Which lines below include "changed"? Copy them all.

[Structured diff data]
——

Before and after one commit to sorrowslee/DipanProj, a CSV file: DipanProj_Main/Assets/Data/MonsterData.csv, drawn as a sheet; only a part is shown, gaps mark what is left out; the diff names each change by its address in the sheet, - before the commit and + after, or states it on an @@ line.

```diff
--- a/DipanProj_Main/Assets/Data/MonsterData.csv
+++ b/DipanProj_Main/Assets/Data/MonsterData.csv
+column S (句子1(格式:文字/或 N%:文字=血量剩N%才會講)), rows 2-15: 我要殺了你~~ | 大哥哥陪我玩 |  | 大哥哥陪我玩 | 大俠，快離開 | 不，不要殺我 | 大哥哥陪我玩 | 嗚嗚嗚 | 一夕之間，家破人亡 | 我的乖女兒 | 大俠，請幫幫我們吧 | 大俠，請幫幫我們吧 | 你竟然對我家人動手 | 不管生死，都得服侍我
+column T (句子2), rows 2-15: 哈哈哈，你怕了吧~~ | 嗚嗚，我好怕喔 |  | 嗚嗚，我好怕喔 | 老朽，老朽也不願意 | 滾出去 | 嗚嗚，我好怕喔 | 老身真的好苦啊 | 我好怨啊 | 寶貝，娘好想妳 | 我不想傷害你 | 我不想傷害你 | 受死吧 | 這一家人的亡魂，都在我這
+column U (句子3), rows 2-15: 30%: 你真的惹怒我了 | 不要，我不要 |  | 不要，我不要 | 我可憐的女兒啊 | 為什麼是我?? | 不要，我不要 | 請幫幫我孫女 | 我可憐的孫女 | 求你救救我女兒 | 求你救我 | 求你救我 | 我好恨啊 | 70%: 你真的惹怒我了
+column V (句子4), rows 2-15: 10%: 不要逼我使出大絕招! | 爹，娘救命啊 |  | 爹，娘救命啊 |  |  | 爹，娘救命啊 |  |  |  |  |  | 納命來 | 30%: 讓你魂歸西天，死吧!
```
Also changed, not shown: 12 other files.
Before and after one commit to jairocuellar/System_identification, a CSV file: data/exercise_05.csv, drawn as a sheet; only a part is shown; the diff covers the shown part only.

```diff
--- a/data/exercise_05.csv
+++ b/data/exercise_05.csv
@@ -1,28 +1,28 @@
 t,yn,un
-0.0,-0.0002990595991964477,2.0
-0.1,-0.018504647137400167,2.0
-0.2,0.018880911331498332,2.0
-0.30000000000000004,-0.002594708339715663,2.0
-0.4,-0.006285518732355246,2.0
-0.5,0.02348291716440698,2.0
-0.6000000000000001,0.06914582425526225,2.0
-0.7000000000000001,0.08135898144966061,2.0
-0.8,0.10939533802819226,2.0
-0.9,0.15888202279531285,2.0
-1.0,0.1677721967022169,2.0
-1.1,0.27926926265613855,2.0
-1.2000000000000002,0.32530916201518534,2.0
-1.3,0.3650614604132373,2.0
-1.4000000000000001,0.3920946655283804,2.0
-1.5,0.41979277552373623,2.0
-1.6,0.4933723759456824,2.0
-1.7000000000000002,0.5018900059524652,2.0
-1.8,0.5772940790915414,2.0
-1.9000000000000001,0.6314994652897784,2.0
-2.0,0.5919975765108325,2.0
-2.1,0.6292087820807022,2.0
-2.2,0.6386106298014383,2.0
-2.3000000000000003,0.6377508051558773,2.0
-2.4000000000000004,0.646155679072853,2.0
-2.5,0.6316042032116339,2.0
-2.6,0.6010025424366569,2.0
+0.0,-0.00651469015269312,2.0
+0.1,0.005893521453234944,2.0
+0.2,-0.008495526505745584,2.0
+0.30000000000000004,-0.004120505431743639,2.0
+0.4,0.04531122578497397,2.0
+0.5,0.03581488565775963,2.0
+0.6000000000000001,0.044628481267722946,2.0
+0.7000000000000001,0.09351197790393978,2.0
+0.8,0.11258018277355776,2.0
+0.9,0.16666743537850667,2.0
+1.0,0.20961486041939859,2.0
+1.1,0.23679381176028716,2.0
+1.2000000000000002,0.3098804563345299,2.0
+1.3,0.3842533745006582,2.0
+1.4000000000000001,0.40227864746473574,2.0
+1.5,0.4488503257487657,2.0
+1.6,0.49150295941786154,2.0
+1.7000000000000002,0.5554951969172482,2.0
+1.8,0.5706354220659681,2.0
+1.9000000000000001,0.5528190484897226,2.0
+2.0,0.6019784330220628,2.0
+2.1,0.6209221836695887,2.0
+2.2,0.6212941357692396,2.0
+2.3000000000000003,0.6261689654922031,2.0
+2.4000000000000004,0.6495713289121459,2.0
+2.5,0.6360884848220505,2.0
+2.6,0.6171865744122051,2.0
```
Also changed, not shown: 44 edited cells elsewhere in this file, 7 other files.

——

### Output for this exercise:
Also changed, not shown: 12 other files.
Also changed, not shown: 44 edited cells elsewhere in this file, 7 other files.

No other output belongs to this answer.